While discussing statistics, particularly the three basic measures of central tendency with some teachers recently I got the ubiquitous quick definitions of “most” for mode, “middle” for median, and “average” for mean. Upon probing with questions further the teachers soon began to realize that in our want to make things “easier” for our students we often allow too much leniency with the language of mathematics. We do not always “attend to precision.” This was especially evident as I questioned further about the median and the mean.

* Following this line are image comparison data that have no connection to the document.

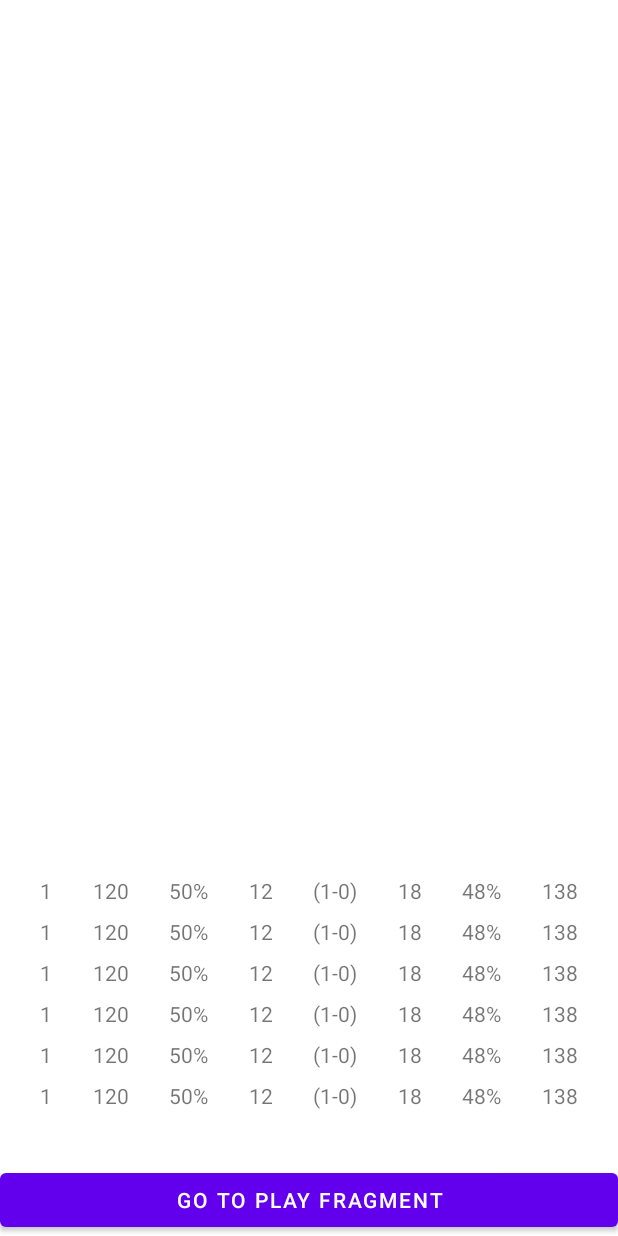
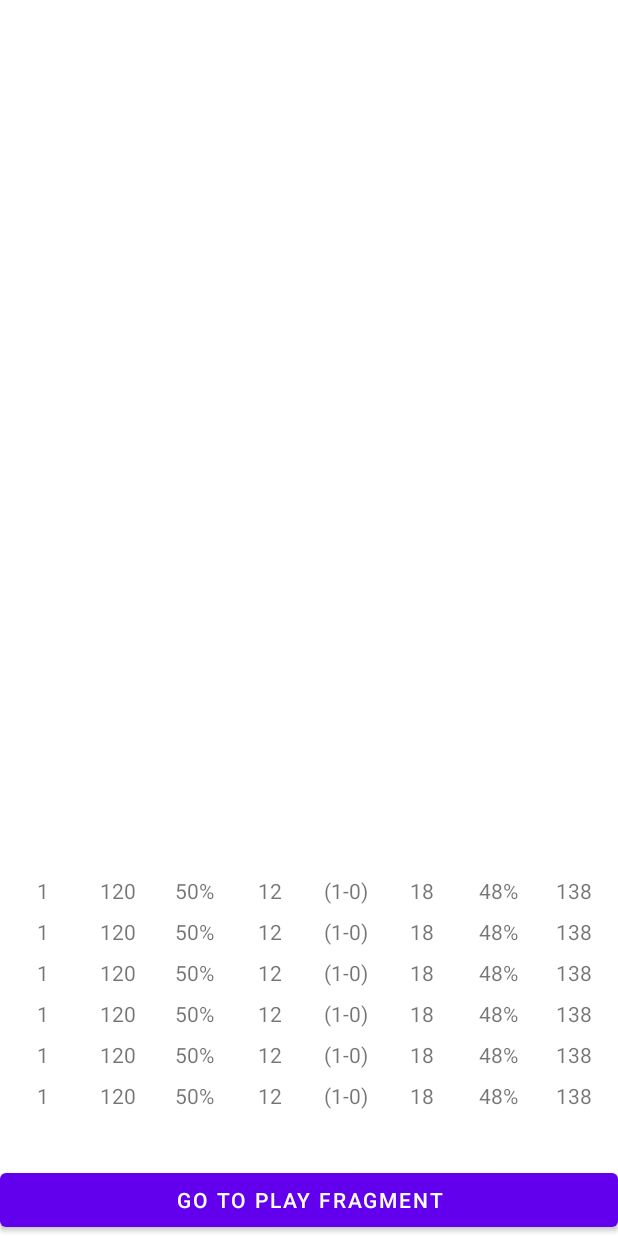
Before and after one commit to victorcocuz/snooker-board, an Android app: the layout fragment_game_stats.xml on its own in the app's theme, with its tools: preview values and no code run, on a phone screen of 412 x 824 dp. Run offline under Robolectric (Android 15) with nearby library versions, the phone set to English and light mode, and no system bars.

```diff
--- a/app/src/main/res/layout/item_game_statistics_view.xml
+++ b/app/src/main/res/layout/item_game_statistics_view.xml
@@ -4,108 +4,92 @@
     xmlns:tools="http://schemas.android.com/tools">
 
     <data>
-<variable
-    name="frame"
-    type="com.example.snookerscore.fragments.game.Frame" />
+
+        <variable
+            name="frame"
+            type="com.example.snookerscore.fragments.game.Frame" />
     </data>
 
-    <androidx.constraintlayout.widget.ConstraintLayout
+    <LinearLayout
         android:layout_width="match_parent"
-        android:layout_height="wrap_content">
+        android:layout_height="wrap_content"
+        android:orientation="horizontal"
+        android:padding="4dp">
 
         <TextView
             android:id="@+id/item_gamestats_frame_number"
-            android:layout_width="wrap_content"
+            android:layout_width="0dp"
             android:layout_height="wrap_content"
-            android:layout_marginTop="4dp"
-            android:layout_marginBottom="4dp"
-            tools:text="1"
+            android:layout_weight="1"
+            android:gravity="center"
             android:text="@{String.valueOf(frame.frameCount)}"
-            app:layout_constraintBottom_toBottomOf="parent"
-            app:layout_constraintEnd_toStartOf="@+id/item_gamestats_player_a_break"
-            app:layout_constraintHorizontal_bias="0.5"
-            app:layout_constraintStart_toStartOf="parent"
-            app:layout_constraintTop_toTopOf="parent" />
+            tools:text="1" />
 
         <TextView
             android:id="@+id/item_gamestats_player_a_break"
-            android:layout_width="wrap_content"
+            android:layout_width="0dp"
             android:layout_height="wrap_content"
+            android:layout_weight="1"
+            android:gravity="center"
             android:text="@{String.valueOf(frame.frameScore[0].highestBreak)}"
-            app:layout_constraintBottom_toBottomOf="@+id/item_gamestats_frame_number"
-            app:layout_constraintEnd_toStartOf="@+id/item_gamestats_player_a_percentage"
-            app:layout_constraintHorizontal_bias="0.5"
-            app:layout_constraintStart_toEndOf="@+id/item_gamestats_frame_number"
             tools:text="120" />
 
         <TextView
             android:id="@+id/item_gamestats_player_a_percentage"
-            android:layout_width="wrap_content"
+            android:layout_width="0dp"
             android:layout_height="wrap_content"
-            app:layout_constraintBottom_toBottomOf="@+id/item_gamestats_frame_number"
-            app:layout_constraintEnd_toStartOf="@+id/item_gamestats_player_a_frame_points"
-            app:layout_constraintHorizontal_bias="0.5"
-            app:layout_constraintStart_toEndOf="@+id/item_gamestats_player_a_break"
+            android:layout_weight="1"
+            android:gravity="center"
             app:shotMiss="@{frame.frameScore[0].missedShots}"
             app:shotSuccess="@{frame.frameScore[0].successShots}"
             tools:text="50%" />
 
         <TextView
             android:id="@+id/item_gamestats_player_a_frame_points"
-            android:layout_width="wrap_content"
+            android:layout_width="0dp"
             android:layout_height="wrap_content"
+            android:layout_weight="1"
+            android:gravity="center"
             android:text="@{String.valueOf(frame.frameScore[0].framePoints)}"
-            app:layout_constraintBottom_toBottomOf="@+id/item_gamestats_frame_number"
-            app:layout_constraintEnd_toStartOf="@+id/item_gamestats_match_points"
-            app:layout_constraintHorizontal_bias="0.5"
-            app:layout_constraintStart_toEndOf="@+id/item_gamestats_player_a_percentage"
             tools:text="12" />
 
         <TextView
             android:id="@+id/item_gamestats_match_points"
-            android:layout_width="wrap_content"
+            android:layout_width="0dp"
             android:layout_height="wrap_content"
+            android:layout_weight="1"
+            android:gravity="center"
             app:matchPointsPlayerA="@{frame.frameScore[0].matchPoints}"
             app:matchPointsPlayerB="@{frame.frameScore[1].matchPoints}"
-            app:layout_constraintBottom_toBottomOf="@+id/item_gamestats_frame_number"
-            app:layout_constraintEnd_toStartOf="@+id/item_gamestats_player_b_frame_points"
-            app:layout_constraintHorizontal_bias="0.5"
-            app:layout_constraintStart_toEndOf="@+id/item_gamestats_player_a_frame_points"
             tools:text="(1-0)" />
 
         <TextView
             android:id="@+id/item_gamestats_player_b_frame_points"
-            android:layout_width="wrap_content"
+            android:layout_width="0dp"
             android:layout_height="wrap_content"
+            android:layout_weight="1"
+            android:gravity="center"
             android:text="@{String.valueOf(frame.frameScore[1].framePoints)}"
-            app:layout_constraintBottom_toBottomOf="@+id/item_gamestats_frame_number"
-            app:layout_constraintEnd_toStartOf="@+id/item_gamestats_player_b_percentage"
-            app:layout_constraintHorizontal_bias="0.5"
-            app:layout_constraintStart_toEndOf="@+id/item_gamestats_match_points"
             tools:text="18" />
 
         <TextView
             android:id="@+id/item_gamestats_player_b_percentage"
-            android:layout_width="wrap_content"
+            android:layout_width="0dp"
             android:layout_height="wrap_content"
-            app:layout_constraintBottom_toBottomOf="@+id/item_gamestats_frame_number"
-            app:layout_constraintEnd_toStartOf="@+id/item_gamestats_player_b_break"
-            app:layout_constraintHorizontal_bias="0.5"
-            app:layout_constraintStart_toEndOf="@+id/item_gamestats_player_b_frame_points"
+            android:layout_weight="1"
+            android:gravity="center"
             app:shotMiss="@{frame.frameScore[1].missedShots}"
             app:shotSuccess="@{frame.frameScore[1].successShots}"
             tools:text="48%" />
 
         <TextView
             android:id="@+id/item_gamestats_player_b_break"
-            android:layout_width="wrap_content"
+            android:layout_width="0dp"
             android:layout_height="wrap_content"
+            android:layout_weight="1"
+            android:gravity="center"
             android:text="@{String.valueOf(frame.frameScore[1].highestBreak)}"
-            app:layout_constraintBottom_toBottomOf="@+id/item_gamestats_frame_number"
-            app:layout_constraintEnd_toEndOf="parent"
-            app:layout_constraintHorizontal_bias="0.5"
-            app:layout_constraintStart_toEndOf="@+id/item_gamestats_player_b_percentage"
             tools:text="138" />
 
-    </androidx.constraintlayout.widget.ConstraintLayout>
+    </LinearLayout>
 </layout>
```
Also changed, not shown: app/src/main/java/com/example/snookerscore/fragments/gamestatistics/GameStatsFragment.kt (+5 -3 lines), app/src/main/java/com/example/snookerscore/fragments/rankings/RankingBindingAdapters.kt (deleted, +0 -22 lines), app/src/main/java/com/example/snookerscore/utils/BindingAdapters.kt (+18 -0 lines), app/src/main/java/com/example/snookerscore/utils/NotificationUtils.kt (added, +63 -0 lines), app/src/main/res/values/strings.xml (+7 -0 lines).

The median is “the middle” but only in the sense that if I am the median of a set of data I happen to be the piece of data that is central, by location, among the other pieces of data numerically arranged. Having them create a human set of data points allowed them to understand this more fully. We explored how the quantities beyond the center data person would need to be changed in order to truly affect the median. Often, if students are able to explore concepts kinesthetically, visually, and concretely prior to the abstract and symbolic, it helps support the development of deeper understandings of “why” is this data point classified as the median and what does that really mean. Not just how I find the median – “by counting to the middle”, as one teacher said.

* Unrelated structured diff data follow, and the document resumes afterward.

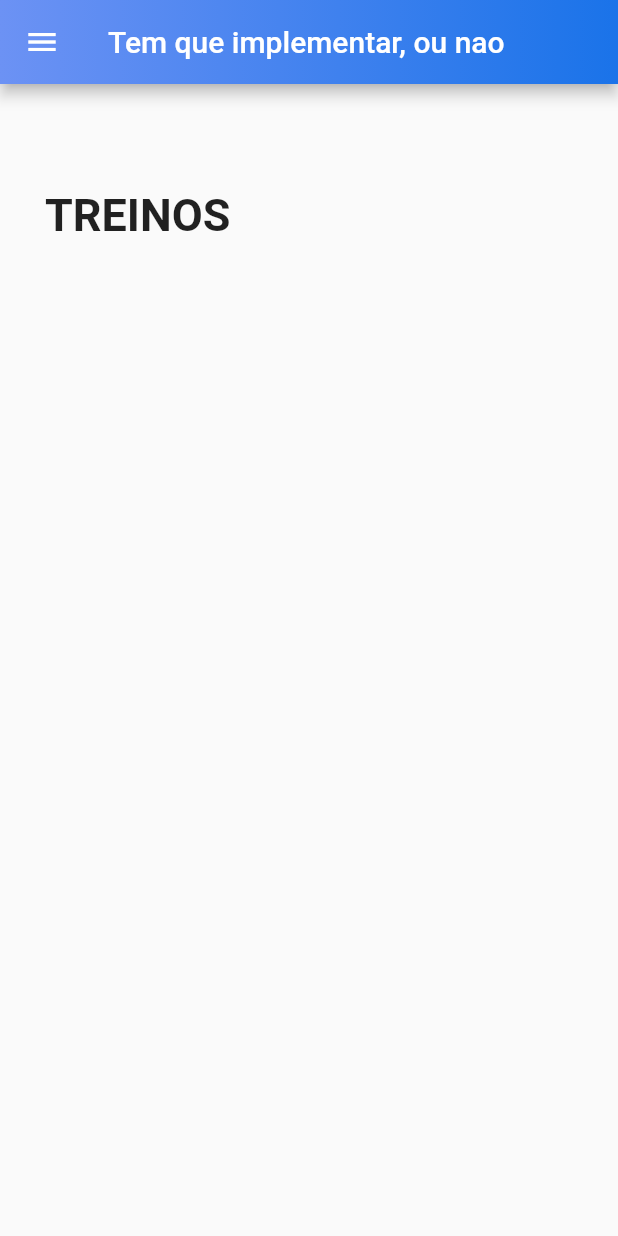
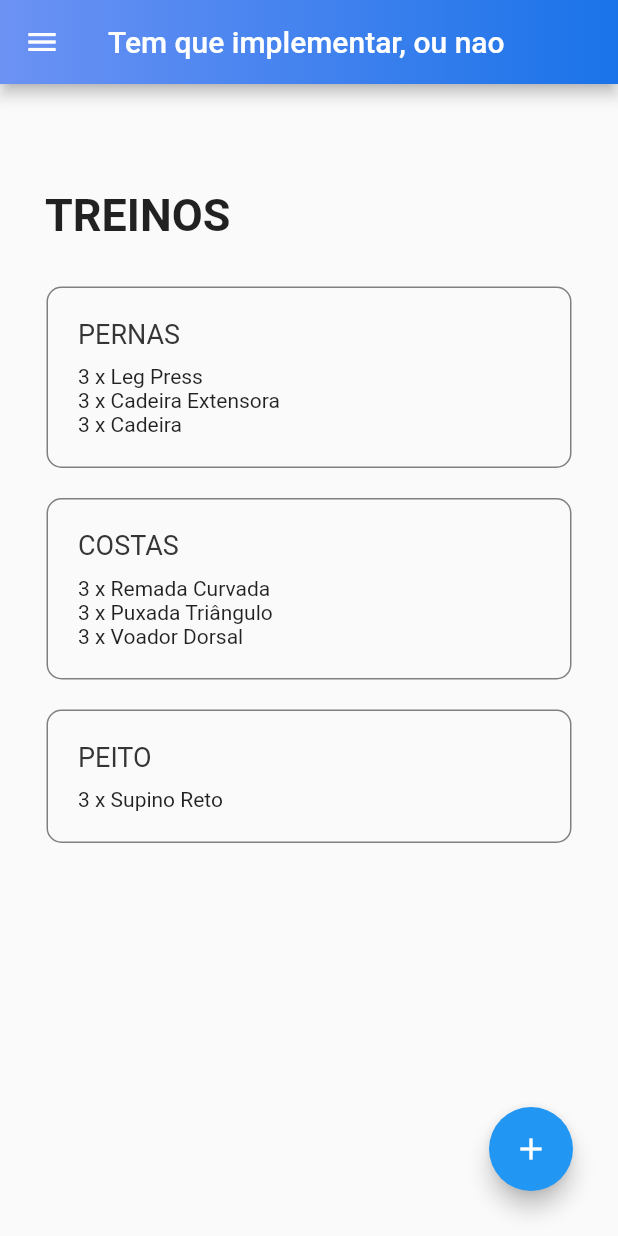
Before and after one commit to Felpezs/Gym-App, a Flutter app: the screen it shows after launch, on a phone screen of 412 x 824 dp. Run offline on Flutter 3.47's test engine with Material 2 defaults, Android fonts, the phone set to English and light mode, and no system bars.

Commit message:
Tela Treinos

```diff
--- a/lib/controller/listaExercicios.dart
+++ b/lib/controller/listaExercicios.dart
@@ -7,7 +7,7 @@ class ExercicioIsolado {
   ExercicioIsolado(this.nomeExercicio, this.categoriaExercicio);
 }
 
-Widget iconeExercicio(BuildContext context, ExercicioIsolado exercicioIsolado) {
+Widget iconeExercicio(ExercicioIsolado exercicioIsolado) {
   return Tab(
     icon: Image.asset(
       imagemCategoria(exercicioIsolado),
--- a/lib/view/tela_exercicios/screenListaExercicios.dart
+++ b/lib/view/tela_exercicios/screenListaExercicios.dart
@@ -69,7 +69,7 @@ class itemExercicio extends StatelessWidget {
   Widget build(BuildContext context) {
     return Card(
       child: ListTile(
-        leading: iconeExercicio(context, _exercicioIsolado),
+        leading: iconeExercicio(_exercicioIsolado),
         title: Text(_exercicioIsolado.nomeExercicio.toString()),
       ),
     );
--- a/lib/view/tela_exercicios/screenTreinos.dart
+++ b/lib/view/tela_exercicios/screenTreinos.dart
@@ -1,6 +1,7 @@
 import 'package:flutter/material.dart';
 import '../../widgets/appBarWidget.dart';
 import '../../widgets/drawerWidget.dart';
+import '../../widgets/cardTreinoWidget.dart';
 
 class ScreenTreinos extends StatelessWidget{
   const ScreenTreinos({Key? key}) : super(key: key);
@@ -10,8 +11,9 @@ class ScreenTreinos extends StatelessWidget{
     return Scaffold(
       appBar: MyAppBar(context),
       drawer: const MyDrawer(),
-      body: Align(
-        child: Column(
+      body: Stack(
+        children: [
+          Column(
             children: [
               const Align(
                 alignment: Alignment.centerLeft,
@@ -26,9 +28,34 @@ class ScreenTreinos extends StatelessWidget{
                   ),
                 ),
               ),
+              CardWidget(nomeTreino: "PERNAS", exercicioRep: const [
+                    "3 x Leg Press",
+                    "3 x Cadeira Extensora",
+                    "3 x Cadeira"
+              ]),
+              CardWidget(nomeTreino: "COSTAS", exercicioRep: const [
+                    "3 x Remada Curvada",
+                    "3 x Puxada Triângulo",
+                    "3 x Voador Dorsal"
+              ]),
+              CardWidget(nomeTreino: "PEITO", exercicioRep: const [
+                    "3 x Supino Reto",
+              ])
             ]
-        )
           ),
+          Align(
+            alignment: Alignment.bottomRight,
+            child: Padding(
+              padding: EdgeInsets.only(right: 30, bottom: 30),
+              child: FloatingActionButton(
+                backgroundColor: Colors.blue,
+                child: const Icon(Icons.add),
+                onPressed: (() {
+                }),
+                     ),
+            ),
+          ),
+      ])
     );
   }
 }
--- a/lib/widgets/cardTreinoWidget.dart
+++ b/lib/widgets/cardTreinoWidget.dart
@@ -1,58 +1,54 @@
 import 'package:flutter/material.dart';
 
-class CardTreino extends StatelessWidget{
-  const CardTreino({Key? key}) : super(key: key);
+class CardWidget extends StatelessWidget{
+  final String nomeTreino;
+  final List<String> exercicioRep;
+
+  CardWidget({
+    required this.nomeTreino,
+    required this.exercicioRep,
+  });
 
   @override
   Widget build(BuildContext context){
-    return InkWell(
-              borderRadius: BorderRadius.all(Radius.circular(10)),
+    return Padding(
+      padding: const EdgeInsets.only(bottom: 20),
+      child: InkWell(
+                borderRadius: const BorderRadius.all(Radius.circular(10)),
                 onTap: () {
                   Navigator.pushNamed(context, "/treinos/exercicios_treino");
                 },
                 child: Container(
                   width: 350,
                   decoration: BoxDecoration(
-                  border: Border.all(color: Color.fromRGBO(128, 128, 128, 100)),
-                  borderRadius: BorderRadius.all(Radius.circular(10))
+                    border: Border.all(color: const Color.fromRGBO(128, 128, 128, 100)),
+                    borderRadius: const BorderRadius.all(Radius.circular(10))
                   ),
                   child: Padding(
                     padding: const EdgeInsets.all(20),
                     child: Column(
                       crossAxisAlignment: CrossAxisAlignment.start,
-                    children: const [
+                      children: [
                         Padding(
-                        padding: EdgeInsets.only(bottom: 10.0),
+                          padding: const EdgeInsets.only(bottom: 10.0),
                           child: Text(
-                          "PERNAS",
-                          style: TextStyle(
+                            nomeTreino,
+                            style: const TextStyle(
                               color: Color.fromRGBO(53, 53, 53, 100),
                               fontSize: 18
                             ),
                           ),
                         ),
+                        for (String exercicio in exercicioRep)
                           Text(
-                        "3 x Leg Press",
-                        style: TextStyle(
-                          fontSize: 14
-                        )
+                            exercicio,
+                            style: const TextStyle(fontSize: 14),
                           ),
-                      Text(
-                        "3 x Cadeira Extensora",
-                        style: TextStyle(
-                          fontSize: 14
-                        )
-                      ),
-                      Text(
-                        "3 x Cadeira Flexora",
-                        style: TextStyle(
-                          fontSize: 14
-                        ),
-                      )
                       ],
                       ),
                   )
                   ),
+                ),
     );
   }
 }
```
Also changed, not shown: lib/model/exercicio.dart (added, +24 -0 lines), lib/model/serie.dart (added, +24 -0 lines), lib/model/treino.dart (added, +15 -0 lines). Lines whose indentation alone changed are shown as unchanged.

The truly interesting conversation unveiled as the definition of “mean” was discussed. When I probed further and asked the follow-up question of “What is an average?” to their answer that a mean was an average, they of course replied by telling me , “You add up all the numbers and divide by how many there are.” So I then asked them if this defined the mean or simply told me HOW to find the mean? They had given me a procedure. We then had more discussion until we were finally able to come to an understanding of what a “mean” truly is.
Later during a reflection and debriefing time, one teacher admitted that he was probably at fault of allowing his students to give him the “how” and not the “why.” He was an older gentleman, but new to education. He said his life had been focused around the “how” as he used mathematics daily, but not really focused around understanding the “why” things worked the way they did. What about in your class. Can your students tell you the “how” and do you accept that, or can they tell you the “why” as well to show that they truly understand the mathematics they are using? How do we move them beyond just knowing the how, the procedure, to the understanding of “why” the procedure works. And not all students will make that journey during the same time frame. Hence the importance of differentiation and scaffolding instruction. More to come on that later…